-- What you will do --
Output the data verbatim, minus the images.

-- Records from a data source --

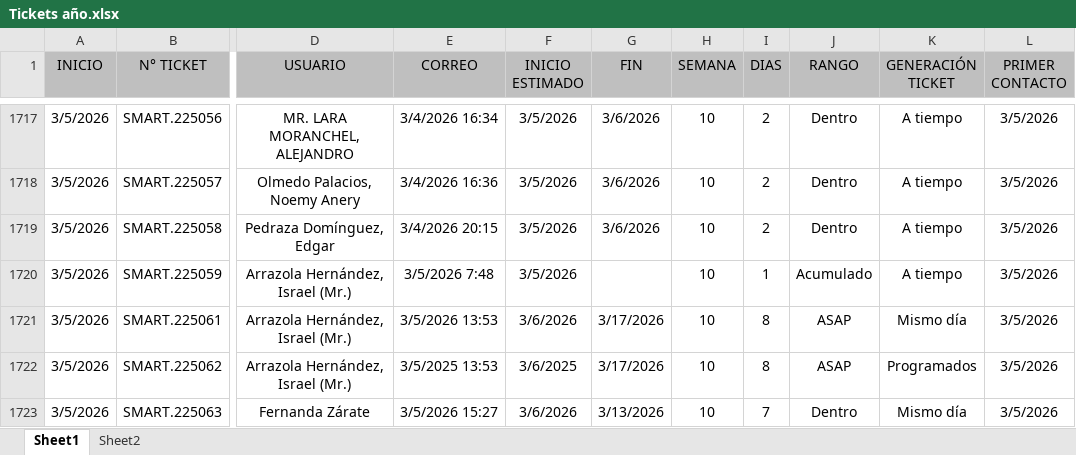
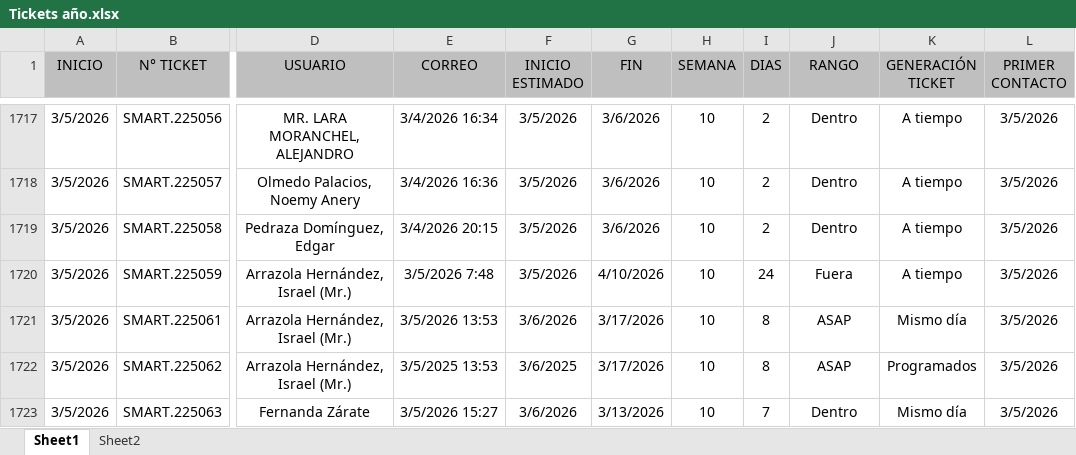
Before and after one commit to Dannap7337/Reporte-mensual, an Excel workbook: Tickets año.xlsx, sheet Sheet1, drawn as a sheet; only a part is shown, gaps mark what is left out; values as stored, in another font and other column widths than the file's, no borders; conditional formats and table styles not drawn; the diff covers the shown part only; the diff names each change by its address in the sheet, - before the commit and + after, or states it on an @@ line.

```diff
--- a/Tickets año.xlsx (sheet Sheet1)
+++ b/Tickets año.xlsx (sheet Sheet1)
-G1720 (FIN): (empty)
+G1720 (FIN): 4/10/2026
-I1720 (DIAS): 1
+I1720 (DIAS): 24
-J1720 (RANGO): Acumulado
+J1720 (RANGO): Fuera
```
Also changed, not shown: 105 added rows and 110 edited cells elsewhere in this sheet.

-- Response area --
Before and after one commit to Dannap7337/Reporte-mensual, an Excel workbook: Tickets año.xlsx, sheet Sheet1, drawn as a sheet; only a part is shown, gaps mark what is left out; values as stored, in another font and other column widths than the file's, no borders; conditional formats and table styles not drawn; the diff covers the shown part only; the diff names each change by its address in the sheet, - before the commit and + after, or states it on an @@ line.

```diff
--- a/Tickets año.xlsx (sheet Sheet1)
+++ b/Tickets año.xlsx (sheet Sheet1)
-G1720 (FIN): (empty)
+G1720 (FIN): 4/10/2026
-I1720 (DIAS): 1
+I1720 (DIAS): 24
-J1720 (RANGO): Acumulado
+J1720 (RANGO): Fuera
```
Also changed, not shown: 105 added rows and 110 edited cells elsewhere in this sheet.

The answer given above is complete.